Diversity’s crucial role in medical, graduate education exploredby Bill Snyder | Sep. 15, 2016, 10:27 AM
Diversity. Inclusion. Excellence. Innovation. You can’t have one without the others.
That was the take-home message from last week’s Flexner Discovery Lecture on the importance of diversity and inclusion to medical and graduate education and research.
“Diversity makes us more innovative,” said André Churchwell, M.D., Chief Diversity Officer for Vanderbilt University Medical Center (VUMC).
“Being inclusive is inherent to excellence,” added Linda Sealy, Ph.D., director of the Vanderbilt Initiative for Maximizing Student Diversity.
Churchwell is the Levi Watkins Jr., M.D. Chair, professor of Medicine, Biomedical Engineering and Radiology and Radiological Sciences and senior associate dean for Diversity Affairs in the Vanderbilt University School of Medicine.
Sealy is associate professor of Molecular Physiology and Biophysics, Cancer Biology and Cell and Developmental Biology. In March she became the first recipient of the one-year Joseph A. Johnson Jr., Distinguished Leadership Professor Award, named for the first African-American to be admitted to and graduate from Vanderbilt University.
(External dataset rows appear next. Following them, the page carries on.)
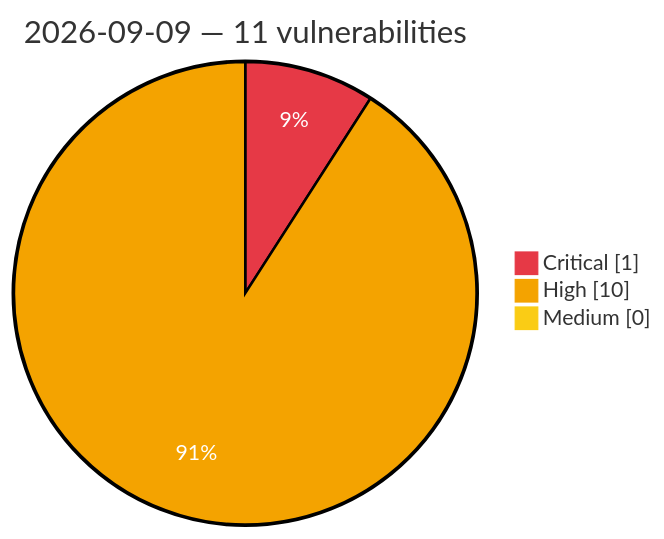
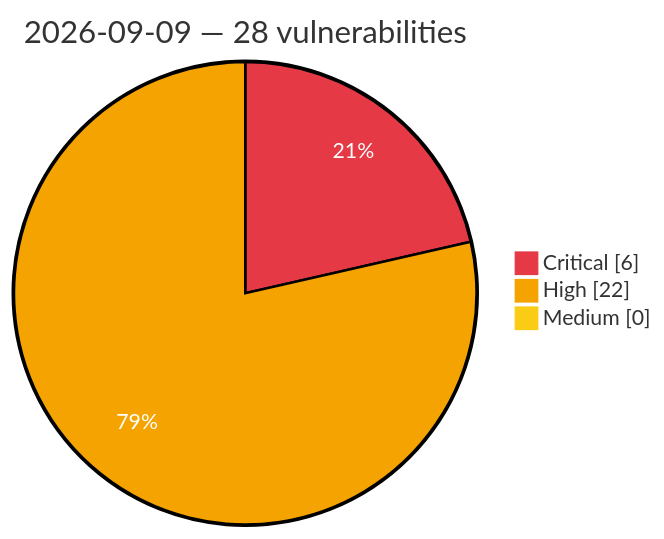
One commit to GhostX0X/vuln-tracker changed the diagram in vulnerabilities/2026/September/2026-09-09.md. Above: the diagram before and after it, drawn with Mermaid. The commit also changed other lines of this file and 5 other files, not shown here.

Commit message:
Auto update: critical/high vulns (2026-09-09 11:10 UTC)

````diff
--- a/vulnerabilities/2026/September/2026-09-09.md
+++ b/vulnerabilities/2026/September/2026-09-09.md
@@ -3,8 +3,8 @@
 ```mermaid
 %%{init: {'theme':'base', 'themeVariables': {'pie1':'#e63946', 'pie2':'#f4a300', 'pie3':'#facc15', 'pieOpacity':'1', 'pieOuterStrokeWidth':'2px', 'pieSectionTextColor':'#ffffff'}}}%%
 pie showData
-    title 2026-09-09 — 11 vulnerabilities
-    "Critical" : 1
-    "High" : 10
+    title 2026-09-09 — 28 vulnerabilities
+    "Critical" : 6
+    "High" : 22
     "Medium" : 0
 ```
````
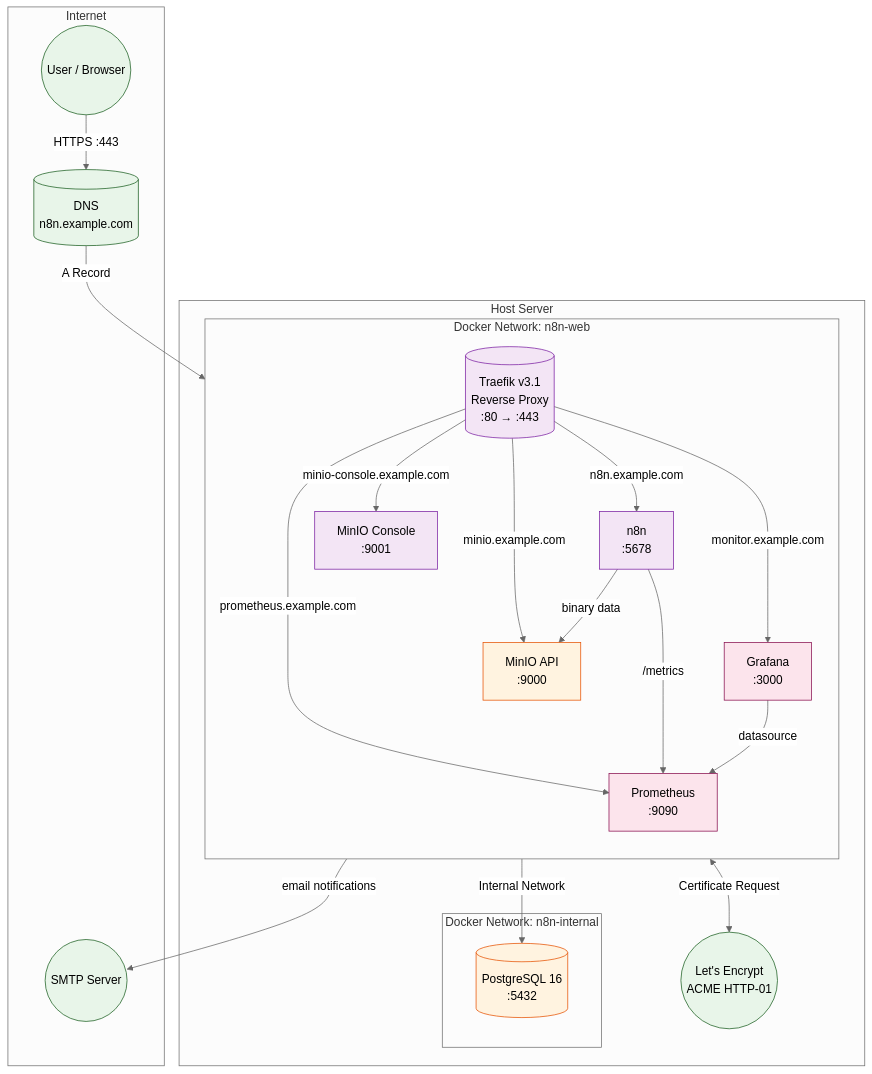
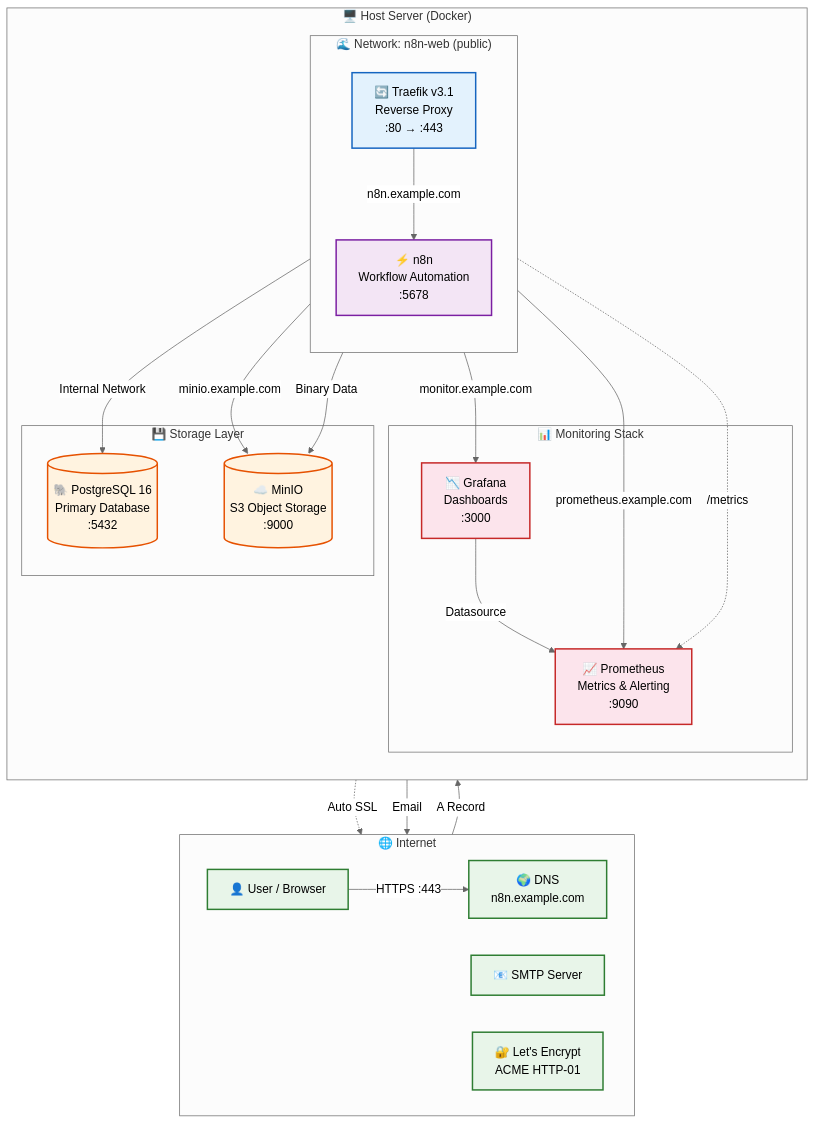
The first of 7 diagrams in README.md (vanchasrujankumar/n8n-docker-prod-stack), drawn with Mermaid (neutral theme) before and after one commit. The commit also changed other lines of this file and 6 other files, not shown here.

Commit message:
fix: shellcheck issues, CI env vars, add actions badge, improve diagrams

````diff
--- a/README.md
+++ b/README.md
@@ -7,63 +10,58 @@
 ```mermaid
 graph TB
-    subgraph Internet
-        DNS[("DNS
-            n8n.example.com")]
-        User(("User / Browser"))
-        SMTP_SERVER(("SMTP Server"))
+    subgraph "🌐 Internet"
+        direction LR
+        U["👤 User / Browser"]
+        DNS["🌍 DNS<br/>n8n.example.com"]
+        SMTP["📧 SMTP Server"]
+        LE["🔐 Let's Encrypt<br/>ACME HTTP-01"]
     end
 
-    subgraph "Host Server"
-        subgraph "Docker Network: n8n-web"
+    subgraph "🖥️  Host Server (Docker)"
+        direction TB
+
+        subgraph "🌊  Network: n8n-web (public)"
             direction TB
-            TR[("Traefik v3.1
-                Reverse Proxy
-                :80 → :443")]
-            N8N["n8n
-                :5678"]
-            PRO["Prometheus
-                :9090"]
-            GRAF["Grafana
-                :3000"]
-            MINIO_API["MinIO API
-                :9000"]
-            MINIO_CNS["MinIO Console
-                :9001"]
+            TR["🔄 Traefik v3.1<br/>Reverse Proxy<br/>:80 → :443"]
+            N8N["⚡ n8n<br/>Workflow Automation<br/>:5678"]
         end
 
-        subgraph "Docker Network: n8n-internal"
-            PG[("PostgreSQL 16
-                :5432")]
+        subgraph "📊  Monitoring Stack"
+            PRO["📈 Prometheus<br/>Metrics & Alerting<br/>:9090"]
+            GRAF["📉 Grafana<br/>Dashboards<br/>:3000"]
         end
 
-        LE(("Let's Encrypt
-            ACME HTTP-01"))
+        subgraph "💾  Storage Layer"
+            PG[("🐘 PostgreSQL 16<br/>Primary Database<br/>:5432")]
+            MINIO[("☁️  MinIO<br/>S3 Object Storage<br/>:9000")]
+        end
     end
 
-    User -->|"HTTPS :443"| DNS
+    U -->|"HTTPS :443"| DNS
     DNS -->|"A Record"| TR
+
+    TR -.->|"Auto SSL"| LE
     TR -->|"n8n.example.com"| N8N
     TR -->|"monitor.example.com"| GRAF
     TR -->|"prometheus.example.com"| PRO
-    TR -->|"minio.example.com"| MINIO_API
-    TR -->|"minio-console.example.com"| MINIO_CNS
-    TR <-->|"Certificate Request"| LE
+    TR -->|"minio.example.com"| MINIO
 
     N8N -->|"Internal Network"| PG
-    N8N --->|"/metrics"| PRO
-    GRAF -->|"datasource"| PRO
-    N8N -->|"binary data"| MINIO_API
-    N8N -->|"email notifications"| SMTP_SERVER
+    N8N -->|"Binary Data"| MINIO
+    N8N -.->|"/metrics"| PRO
+    N8N -->|"Email"| SMTP
 
-    classDef network fill:#e1f5fe,stroke:#01579b
-    classDef service fill:#f3e5f5,stroke:#7b1fa2
-    classDef storage fill:#fff3e0,stroke:#e65100
-    classDef external fill:#e8f5e9,stroke:#1b5e20
-    classDef monitoring fill:#fce4ec,stroke:#880e4f
+    GRAF -->|"Datasource"| PRO
 
-    class TR,N8N service
-    class PG,MINIO_API storage
+    classDef internet fill:#e8f5e9,stroke:#2e7d32,stroke-width:2px
+    classDef proxy fill:#e3f2fd,stroke:#1565c0,stroke-width:2px
+    classDef app fill:#f3e5f5,stroke:#7b1fa2,stroke-width:2px
+    classDef monitoring fill:#fce4ec,stroke:#c62828,stroke-width:2px
+    classDef storage fill:#fff3e0,stroke:#e65100,stroke-width:2px
+
+    class U,DNS,SMTP,LE internet
+    class TR proxy
+    class N8N app
     class PRO,GRAF monitoring
-    class MINIO_CNS service
-    class DNS,User,LE,SMTP_SERVER external
+    class PG,MINIO storage
 ```
````
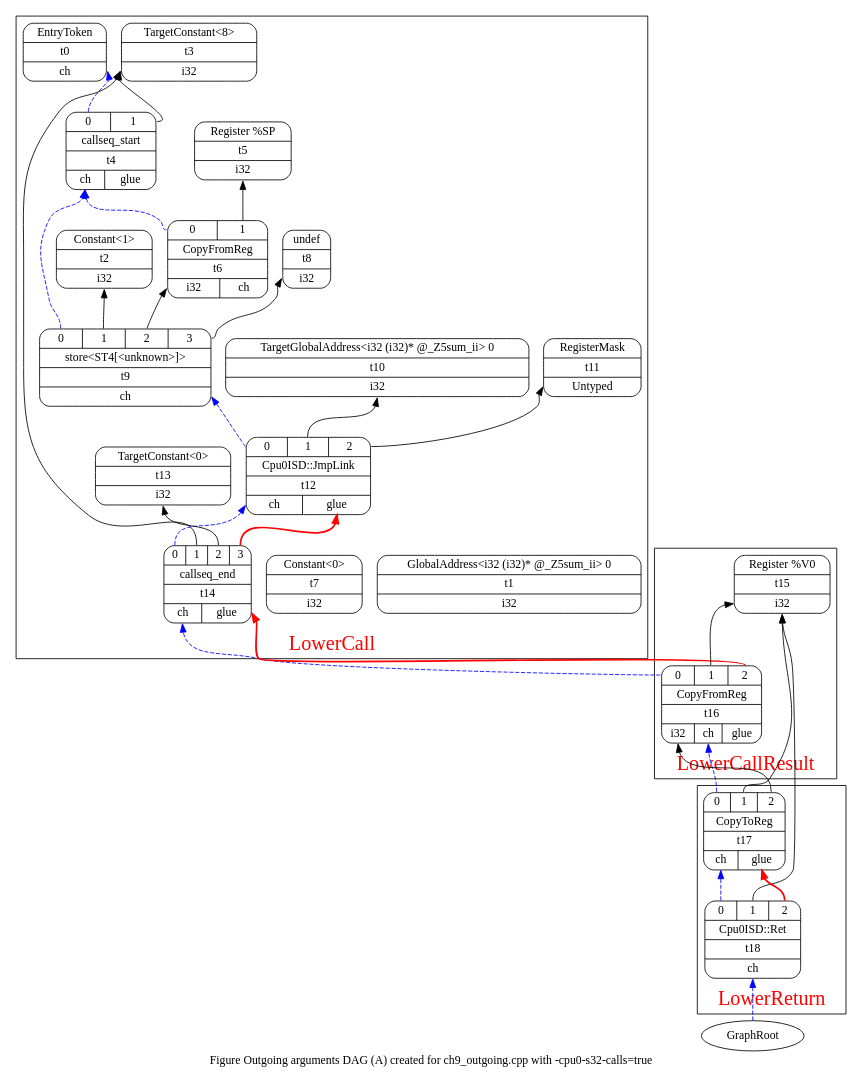
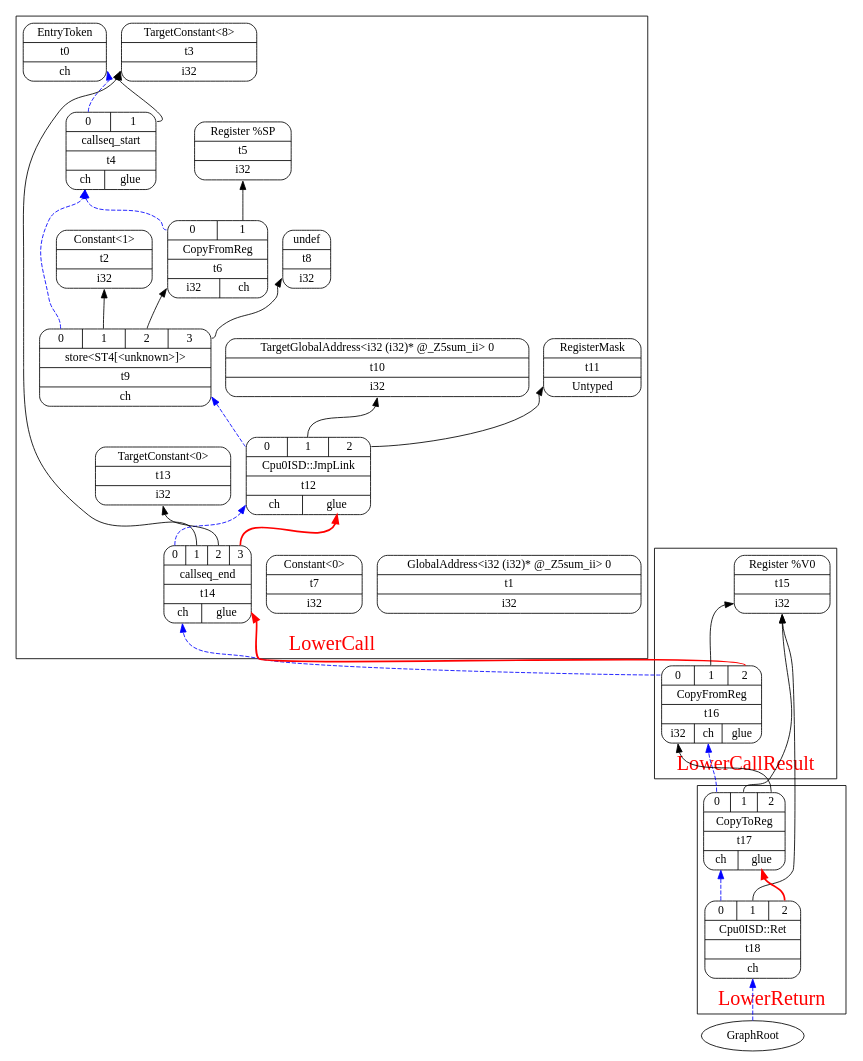
The diagram in Fig/funccall/outgoing-arg-S32.gv (Jonathan2251/lbd), drawn with Graphviz before and after one commit. The commit also changed 26 other files, not shown here.

```diff
--- a/Fig/funccall/outgoing-arg-S32.gv
+++ b/Fig/funccall/outgoing-arg-S32.gv
@@ -1,67 +1,67 @@
 digraph "dag-combine1 input for _Z10call_sum_iv:" {
 	rankdir="BT";
-	label="Figure Outgoing arguments DAG (A) created for ch9_outgoing.cpp with -cpu0-s32-calls=true";
+//	label="Figure Outgoing arguments DAG (A) created for ch9_outgoing.cpp with -cpu0-s32-calls=true";
 
   subgraph cluster_0 {
     fontcolor=red;
     fontsize=24;
     label = "LowerCall";
 	Node0x102f0d060 [shape=record,shape=Mrecord,label="{EntryToken|t0|{<d0>ch}}"];
 	Node0x10304f200 [shape=record,shape=Mrecord,label="{GlobalAddress\<i32 (i32)* @_Z5sum_ii\> 0|t1|{<d0>i32}}"];
 	Node0x10304f270 [shape=record,shape=Mrecord,label="{Constant\<1\>|t2|{<d0>i32}}"];
 	Node0x10304f2e0 [shape=record,shape=Mrecord,label="{TargetConstant\<8\>|t3|{<d0>i32}}"];
 	Node0x10304f350 [shape=record,shape=Mrecord,label="{{<s0>0|<s1>1}|callseq_start|t4|{<d0>ch|<d1>glue}}"];
 	Node0x10304f350:s0 -> Node0x102f0d060:d0[color=blue,style=dashed];
 	Node0x10304f350:s1 -> Node0x10304f2e0:d0;
 	Node0x10304f3c0 [shape=record,shape=Mrecord,label="{Register %SP|t5|{<d0>i32}}"];
 	Node0x10304f430 [shape=record,shape=Mrecord,label="{{<s0>0|<s1>1}|CopyFromReg|t6|{<d0>i32|<d1>ch}}"];
 	Node0x10304f430:s0 -> Node0x10304f350:d0[color=blue,style=dashed];
 	Node0x10304f430:s1 -> Node0x10304f3c0:d0;
 	Node0x10304f4a0 [shape=record,shape=Mrecord,label="{Constant\<0\>|t7|{<d0>i32}}"];
 	Node0x10304f510 [shape=record,shape=Mrecord,label="{undef|t8|{<d0>i32}}"];
 	Node0x10304f580 [shape=record,shape=Mrecord,label="{{<s0>0|<s1>1|<s2>2|<s3>3}|store\<ST4[\<unknown\>]\>|t9|{<d0>ch}}"];
 	Node0x10304f580:s0 -> Node0x10304f350:d0[color=blue,style=dashed];
 	Node0x10304f580:s1 -> Node0x10304f270:d0;
 	Node0x10304f580:s2 -> Node0x10304f430:d0;
 	Node0x10304f580:s3 -> Node0x10304f510:d0;
 	Node0x10304f5f0 [shape=record,shape=Mrecord,label="{TargetGlobalAddress\<i32 (i32)* @_Z5sum_ii\> 0|t10|{<d0>i32}}"];
 	Node0x10304f660 [shape=record,shape=Mrecord,label="{RegisterMask|t11|{<d0>Untyped}}"];
 	Node0x10304f6d0 [shape=record,shape=Mrecord,label="{{<s0>0|<s1>1|<s2>2}|Cpu0ISD::JmpLink|t12|{<d0>ch|<d1>glue}}"];
 	Node0x10304f6d0:s0 -> Node0x10304f580:d0[color=blue,style=dashed];
 	Node0x10304f6d0:s1 -> Node0x10304f5f0:d0;
 	Node0x10304f6d0:s2 -> Node0x10304f660:d0;
 	Node0x10304f740 [shape=record,shape=Mrecord,label="{TargetConstant\<0\>|t13|{<d0>i32}}"];
 	Node0x10304f7b0 [shape=record,shape=Mrecord,label="{{<s0>0|<s1>1|<s2>2|<s3>3}|callseq_end|t14|{<d0>ch|<d1>glue}}"];
 	Node0x10304f7b0:s0 -> Node0x10304f6d0:d0[color=blue,style=dashed];
 	Node0x10304f7b0:s1 -> Node0x10304f2e0:d0;
 	Node0x10304f7b0:s2 -> Node0x10304f740:d0;
 	Node0x10304f7b0:s3 -> Node0x10304f6d0:d1[color=red,style=bold];
   }
   subgraph cluster_1 {
     fontcolor=red;
     fontsize=24;
     label = "LowerCallResult";
 	Node0x10304f820 [shape=record,shape=Mrecord,label="{Register %V0|t15|{<d0>i32}}"];
 	Node0x10304f890 [shape=record,shape=Mrecord,label="{{<s0>0|<s1>1|<s2>2}|CopyFromReg|t16|{<d0>i32|<d1>ch|<d2>glue}}"];
   }
   subgraph cluster_2 {
     fontcolor=red;
     fontsize=24;
     label = "LowerReturn";
 	Node0x10304f900 [shape=record,shape=Mrecord,label="{{<s0>0|<s1>1|<s2>2}|CopyToReg|t17|{<d0>ch|<d1>glue}}"];
 	Node0x10304f970 [shape=record,shape=Mrecord,label="{{<s0>0|<s1>1|<s2>2}|Cpu0ISD::Ret|t18|{<d0>ch}}"];
   }
 	Node0x10304f890:s0 -> Node0x10304f7b0:d0[color=blue,style=dashed];
 	Node0x10304f890:s1 -> Node0x10304f820:d0;
 	Node0x10304f890:s2 -> Node0x10304f7b0:d1[color=red,style=bold];
 	
 	Node0x10304f900:s0 -> Node0x10304f890:d1[color=blue,style=dashed];
 	Node0x10304f900:s1 -> Node0x10304f820:d0;
 	Node0x10304f900:s2 -> Node0x10304f890:d0;
 	Node0x10304f970:s0 -> Node0x10304f900:d0[color=blue,style=dashed];
 	Node0x10304f970:s1 -> Node0x10304f820:d0;
 	Node0x10304f970:s2 -> Node0x10304f900:d1[color=red,style=bold];
 	
 	Node0x0[ plaintext=circle, label ="GraphRoot"];
 	Node0x0 -> Node0x10304f970:d0[color=blue,style=dashed];
 }
```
Medical students who learn with and from people who come from different cultures and backgrounds make better doctors, Churchwell said.
They will be better able to relate to and communicate with the increasingly diverse patient population they will encounter.
“We have a holistic admissions process,” Churchwell said. “We look at the whole portfolio. But once students get here, we have to create a climate and environment that’s supportive and nurturing. That’s the hard work of diversity and inclusion. That has to be sustained.”
Sealy said her program increases diversity in part through a holistic admissions process that emphasizes applicants’ letters of recommendations, how much research experience they’ve had, and how well they do in interviews over their grade point averages and Graduate Record Exam (GRE) scores.
“In the last five years, we’ve essentially doubled the number of Ph.D.s awarded to under-represented students,” she said. “Basically what we are doing is we are selecting our trainees based on the attributes that we know are most predictive of success in graduate school and in research careers.”
Early pipeline programs — partnering with public schools, for example — also are important, Churchwell said.
“Many will say the greatest threat to America’s security is the lack of commitment to building public education and investing in our inner-city schools,” he said. “If you’re not investing in the community, in the educational process, you’re not going to help solve this problem.”
Bill Snyder, (615) 322-4747